I’ve been participating in online communities for over 30 years (Pre-Internet in other words) and I’m surprised ‘we’ haven’t yet managed to evolve beyond the like button. It’s a very blunt tool and in cynical (undignified?) hands can be used to express negative sentiment. Something I rather clumsily refer to as negative likes.
Negative likes are given in a number of ways. The most obvious is when a comment attacks another member/comment and, in turn, attracts one or more likes from folks that share that negative sentiment. Some might say this is democracy at play but I see it differently and will be instructing my mods, when I go live, to actively dissuade this type of behaviour.
The second less obvious, but arguably more destructive use of negative liking happens when an original post or comment is effectively ignored, only to see a follow-up comment within the same thread, often rehashing the topic itself, attracting a disproportionate number of likes. I see this a lot and it’s a way of saying I have issues with the OP, but I agree with the sentiment of the topic itself.

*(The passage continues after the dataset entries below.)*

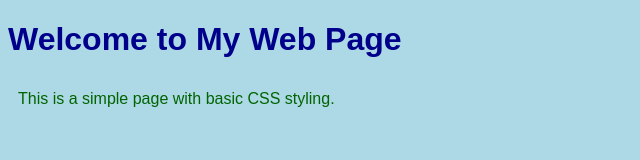
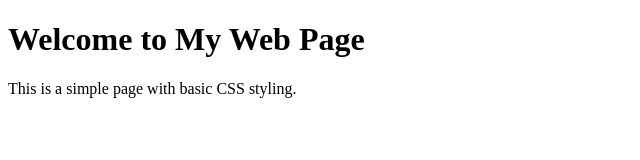
Before and after one commit to IIHTDevelopers/Yaksha-CSS-Basic-CSS-Styling-Template, a website: page index.html in a window 1280 px wide. Shown: the whole page, without its empty margins (0-640 px from the left). Drawn offline with Linux system fonts and the light colour scheme.

Commit message:
Update index.html

```diff
--- a/index.html
+++ b/index.html
@@ -5,17 +5,7 @@
     <meta name="viewport" content="width=device-width, initial-scale=1.0">
     <title>Basic CSS Styling</title>
     <style>
-        body {
-            background-color: lightblue;
-            font-family: Arial, sans-serif;
-        }
-        h1 {
-            color: darkblue;
-        }
-        p {
-            color: darkgreen;
-            padding: 10px;
-        }
+
     </style>
 </head>
 <body>
```
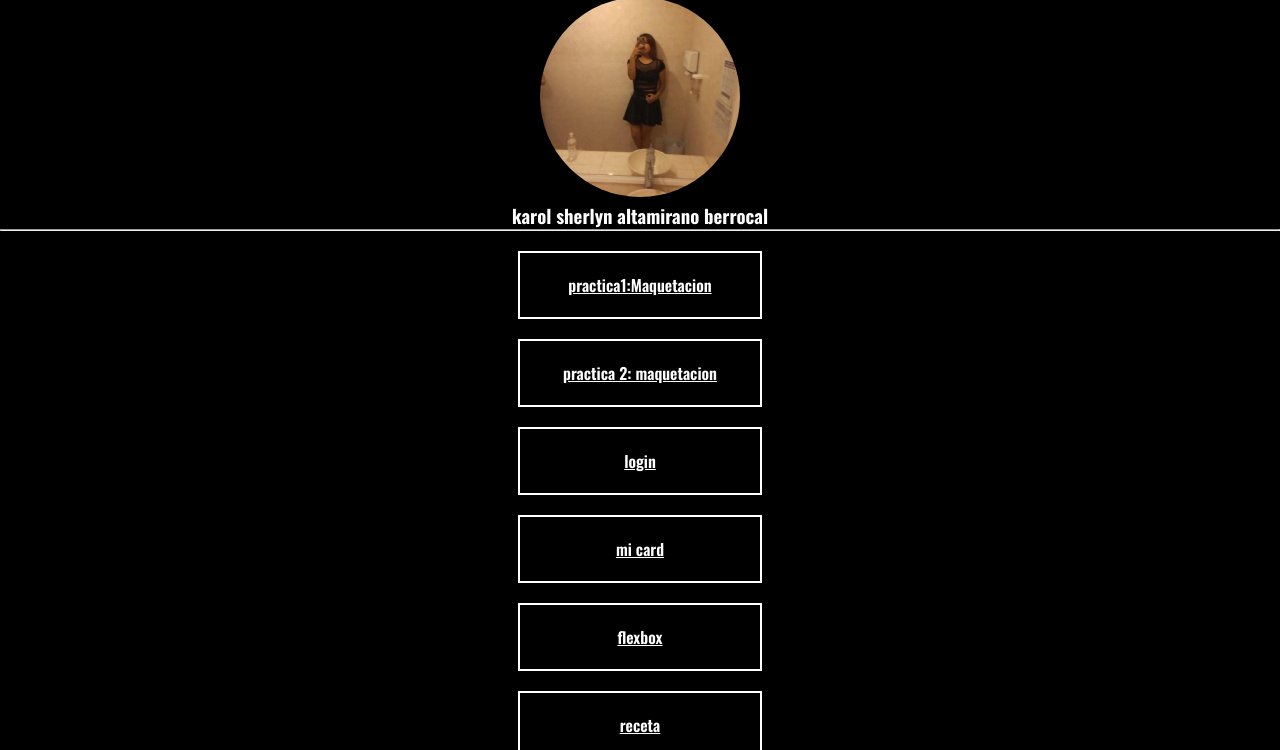
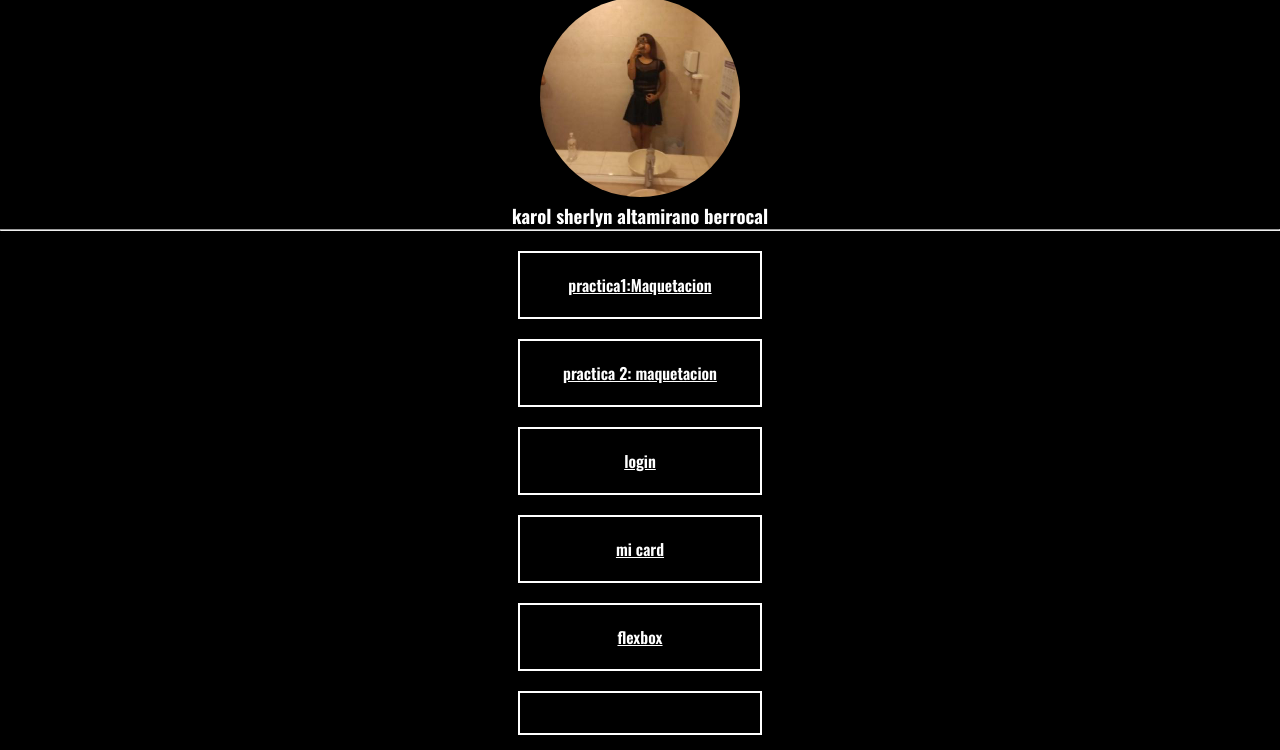
Before and after one commit to Jorge1911/css-505, a plain HTML site: page index.html in a window 1280 px wide. Shown: the part 50-800 px from the top of the page. Drawn offline with nearby package versions, Linux system fonts and the light colour scheme.

Commit message:
actualizacion 1.4.1

```diff
--- a/index.html
+++ b/index.html
@@ -18,6 +18,7 @@
     <li><a href="03_login\index.html">login </a></li>
     <li><a href="card\index.html">mi card</a></li>
     <li><a href="flexbox/index.html">flexbox</a></li>
+    <li><a href="07-great/index.html"></a></li>
     <li><a href="pizza/index.html">receta</a></li>
     <li><a href="10_api\index.html">api</a></li>
 </ul>
```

Both behaviours mentioned above are rife in quite a large car forum I use and the moderators are either blind to it, or tacitly promote it, given they seek traffic to feed their Adsense revenues, not dignified discussion as we see here.
In saying that @Drew_Warwick, I am not suggesting that either of the above are behind the behaviour you describe given the poll might have attracted more likes simply because it was recognised as being a more a more appropriate device for gathering feedback in that scenario.

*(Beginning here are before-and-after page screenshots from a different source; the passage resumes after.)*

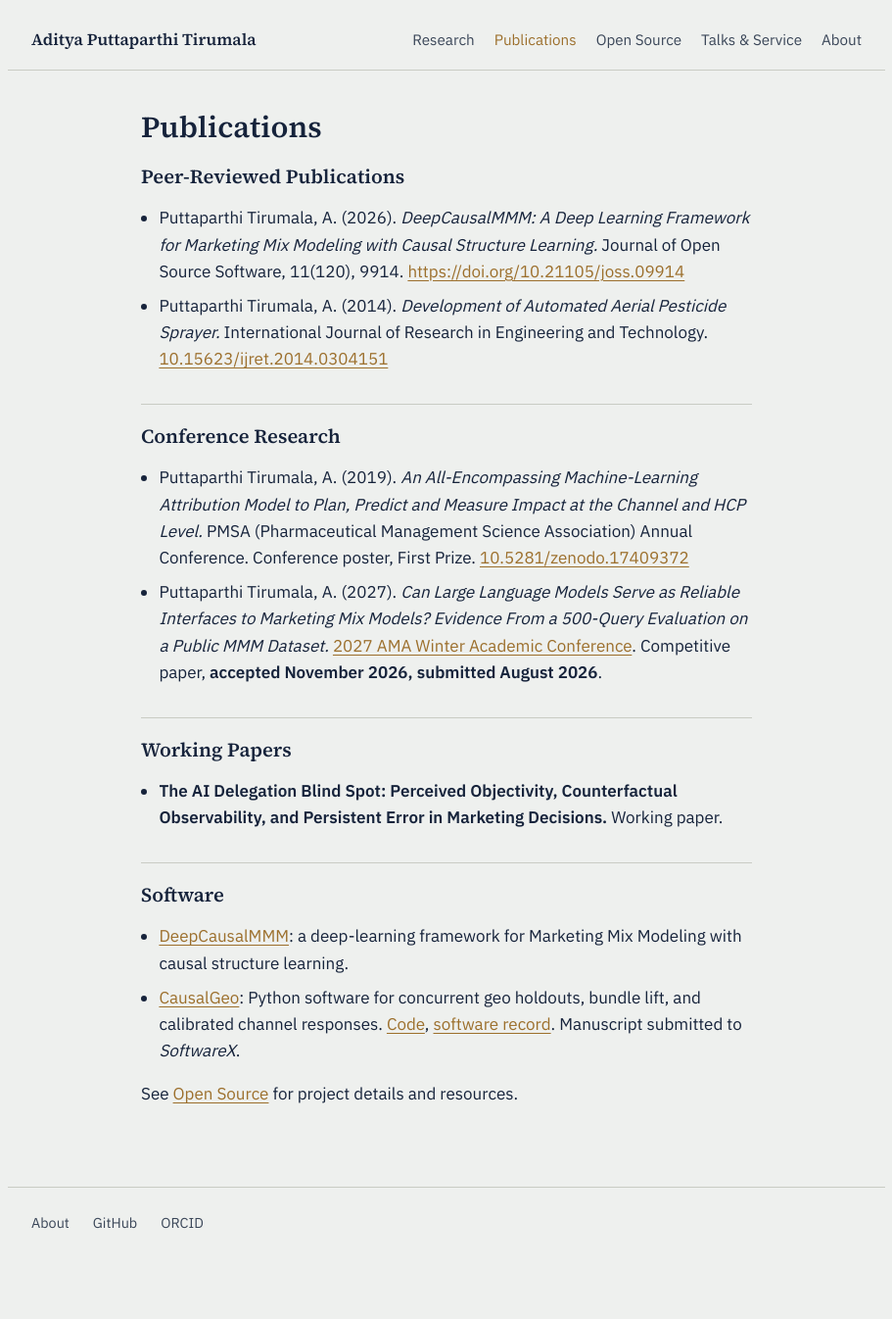
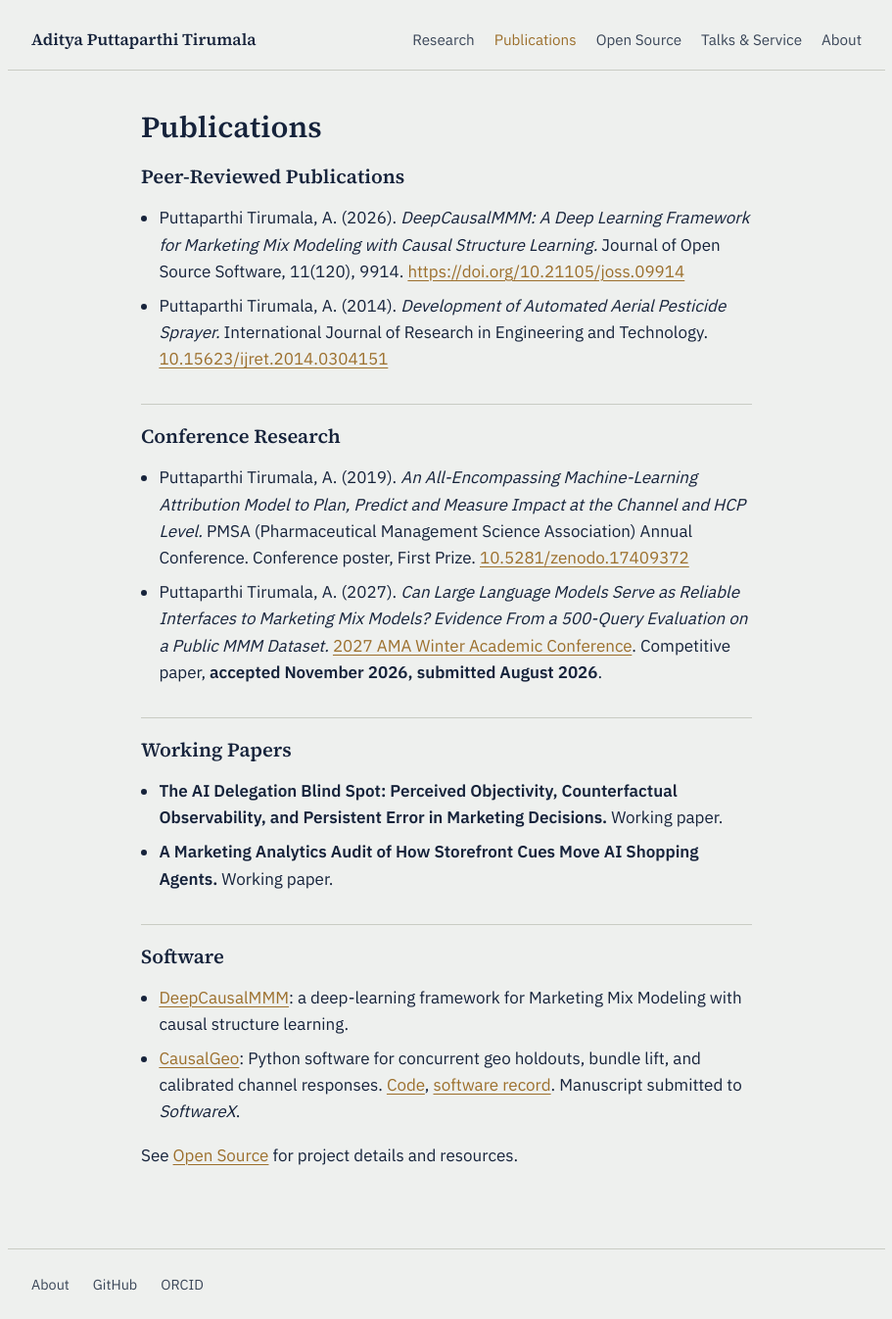
Before and after one commit to adityapt/personal-repo, a Jekyll site: the page built from publications.md, in a window 1280 px wide. Shown: the whole page at 98% size, without its empty margins (184-1095 px from the left). Built offline with Jekyll 4.4.1, drawn with Linux system fonts in a browser that asks for light colours; before the commit the page ends 1284 px from its top, so only the background shows below that.

Commit message:
Add marketing analytics working paper
Co-authored-by: Codex <noreply@openai.com>

```diff
--- a/publications.md
+++ b/publications.md
@@ -17,6 +17,7 @@ permalink: /publications/
 ## Working Papers
 
 - **The AI Delegation Blind Spot: Perceived Objectivity, Counterfactual Observability, and Persistent Error in Marketing Decisions.** Working paper.
+- **A Marketing Analytics Audit of How Storefront Cues Move AI Shopping Agents.** Working paper.
 
 <!-- TODO: add once actually submitted/published, not before:
      - Synthetic Data Augmentation / Rare-Outcome Classification: hold until the journal redesign is complete
```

Either way, I would like to see Discourse look at other ways of promoting dignified rapport. Yes, we should be allowed to express sentiment. But a simple like button, on an otherwise mostly brilliantly executed platform, falls short of what’s needed. In my Sunday morning opinion, of course.
Keep it up team. Great job.